- Use voice inflections for emphasis
- Rely on declarative statements
- When sitting, lean forward
Research suggests that nobody on this assertiveness continuum has a distinct edge on anybody else. However, in some situations, more aggressive levels of assertiveness can be effective. But as the seller, you have to know how to identify such behavior and modify your approach accordingly.
On the flip side of the interaction model is responsiveness, defined as:
“The way in which a person is perceived as expressing feelings when relating to others.”
As with assertiveness, there is a continuum for those who fit the responsiveness type. On one end are those defined by “Task-Directed” responsiveness, who tend to be more reserved in expressing their emotions, preferring to focus on the task at hand. Their observable behaviors often include:
- Discuss facts and tasks
- Keeps body gestures to a minimum
- Display limited range of personal feelings toward other people
- Show limited facial expressions
At the other end of the responsiveness continuum are the “People-Directed” types who are share their feelings openly and are focused on relationship building.

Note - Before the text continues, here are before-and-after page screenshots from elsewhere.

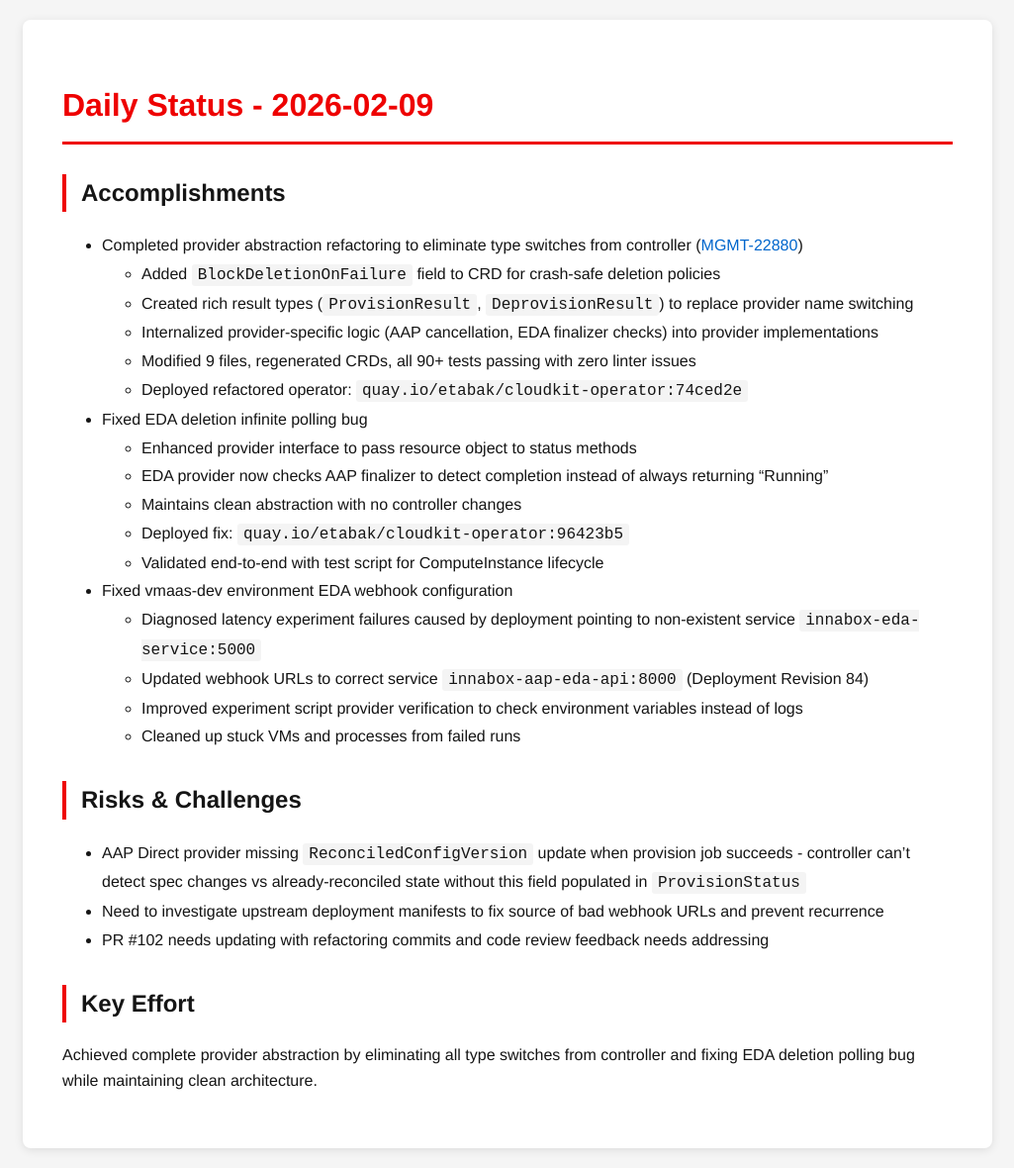
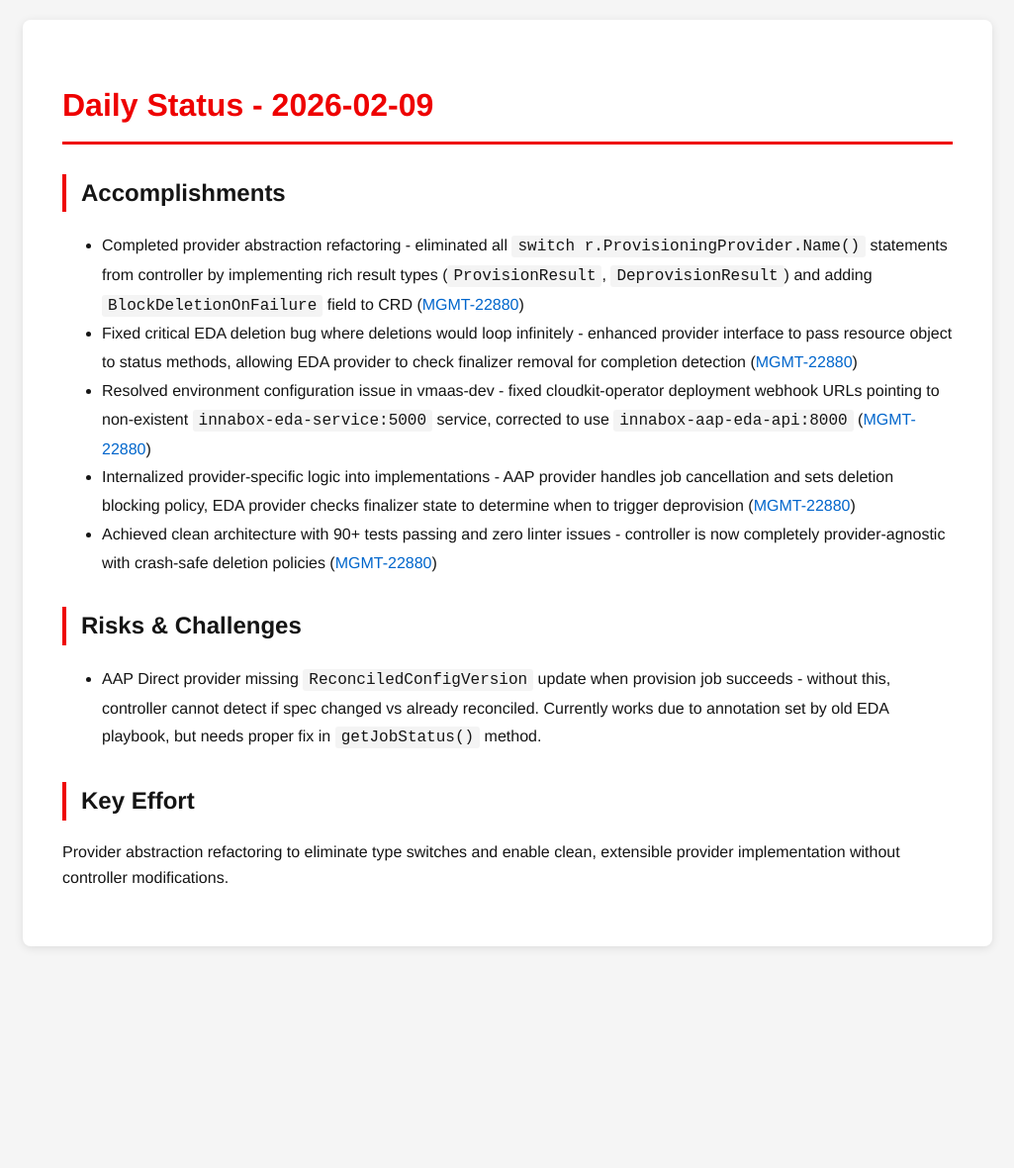
Before and after one commit to tzvatot/daily-status, a Jekyll site: the page built from 2026-02-09.md, in a window 1280 px wide. Shown: the whole page at 99% size, without its empty margins (127-1152 px from the left). Built offline with Jekyll 4.4.1, drawn with Linux system fonts in a browser that asks for light colours; after the commit the page ends 976 px from its top, so only the background shows below that.

Commit message:
Daily status update - 2026-02-09

```diff
--- a/2026-02-09.md
+++ b/2026-02-09.md
@@ -7,28 +7,14 @@ date: 2026-02-09
 # Daily Status - 2026-02-09
 
 ## Accomplishments
-- Completed provider abstraction refactoring to eliminate type switches from controller ([MGMT-22880](https://issues.redhat.com/browse/MGMT-22880))
-  - Added `BlockDeletionOnFailure` field to CRD for crash-safe deletion policies
-  - Created rich result types (`ProvisionResult`, `DeprovisionResult`) to replace provider name switching
-  - Internalized provider-specific logic (AAP cancellation, EDA finalizer checks) into provider implementations
-  - Modified 9 files, regenerated CRDs, all 90+ tests passing with zero linter issues
-  - Deployed refactored operator: `quay.io/etabak/cloudkit-operator:74ced2e`
-- Fixed EDA deletion infinite polling bug
-  - Enhanced provider interface to pass resource object to status methods
-  - EDA provider now checks AAP finalizer to detect completion instead of always returning "Running"
-  - Maintains clean abstraction with no controller changes
-  - Deployed fix: `quay.io/etabak/cloudkit-operator:96423b5`
-  - Validated end-to-end with test script for ComputeInstance lifecycle
-- Fixed vmaas-dev environment EDA webhook configuration
-  - Diagnosed latency experiment failures caused by deployment pointing to non-existent service `innabox-eda-service:5000`
-  - Updated webhook URLs to correct service `innabox-aap-eda-api:8000` (Deployment Revision 84)
-  - Improved experiment script provider verification to check environment variables instead of logs
-  - Cleaned up stuck VMs and processes from failed runs
+- Completed provider abstraction refactoring - eliminated all `switch r.ProvisioningProvider.Name()` statements from controller by implementing rich result types (`ProvisionResult`, `DeprovisionResult`) and adding `BlockDeletionOnFailure` field to CRD ([MGMT-22880](https://issues.redhat.com/browse/MGMT-22880))
+- Fixed critical EDA deletion bug where deletions would loop infinitely - enhanced provider interface to pass resource object to status methods, allowing EDA provider to check finalizer removal for completion detection ([MGMT-22880](https://issues.redhat.com/browse/MGMT-22880))
+- Resolved environment configuration issue in vmaas-dev - fixed cloudkit-operator deployment webhook URLs pointing to non-existent `innabox-eda-service:5000` service, corrected to use `innabox-aap-eda-api:8000` ([MGMT-22880](https://issues.redhat.com/browse/MGMT-22880))
+- Internalized provider-specific logic into implementations - AAP provider handles job cancellation and sets deletion blocking policy, EDA provider checks finalizer state to determine when to trigger deprovision ([MGMT-22880](https://issues.redhat.com/browse/MGMT-22880))
+- Achieved clean architecture with 90+ tests passing and zero linter issues - controller is now completely provider-agnostic with crash-safe deletion policies ([MGMT-22880](https://issues.redhat.com/browse/MGMT-22880))
 
 ## Risks & Challenges
-- AAP Direct provider missing `ReconciledConfigVersion` update when provision job succeeds - controller can't detect spec changes vs already-reconciled state without this field populated in `ProvisionStatus`
-- Need to investigate upstream deployment manifests to fix source of bad webhook URLs and prevent recurrence
-- PR #102 needs updating with refactoring commits and code review feedback needs addressing
+- AAP Direct provider missing `ReconciledConfigVersion` update when provision job succeeds - without this, controller cannot detect if spec changed vs already reconciled. Currently works due to annotation set by old EDA playbook, but needs proper fix in `getJobStatus()` method.
 
 ## Key Effort
-Achieved complete provider abstraction by eliminating all type switches from controller and fixing EDA deletion polling bug while maintaining clean architecture.
+Provider abstraction refactoring to eliminate type switches and enable clean, extensible provider implementation without controller modifications.
```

Their behaviors and body cues include:
- Talk freely about relationships
- Tend to be quite expressive in their body gestures
- Display a broad range of personal feelings toward other people
- Show a wide range of facial expressions during conversations
PUTTING IT ALL TOGETHER
The grid below encapsulates these various interaction types into four, distinct personality types:
- ANALYTICS (upper left): task-directed, ask-directed
- DRIVERS (upper right): tell-directed, task-directed
- AMIABLES (lower left): ask-directed, people-directed
- EXPRESSIVES (lower right): tell-directed, people-directed
In upcoming posts, we will begin to dive into each of these SOCIAL STYLES, and how understanding each of them can be a game-changer in your real estate career.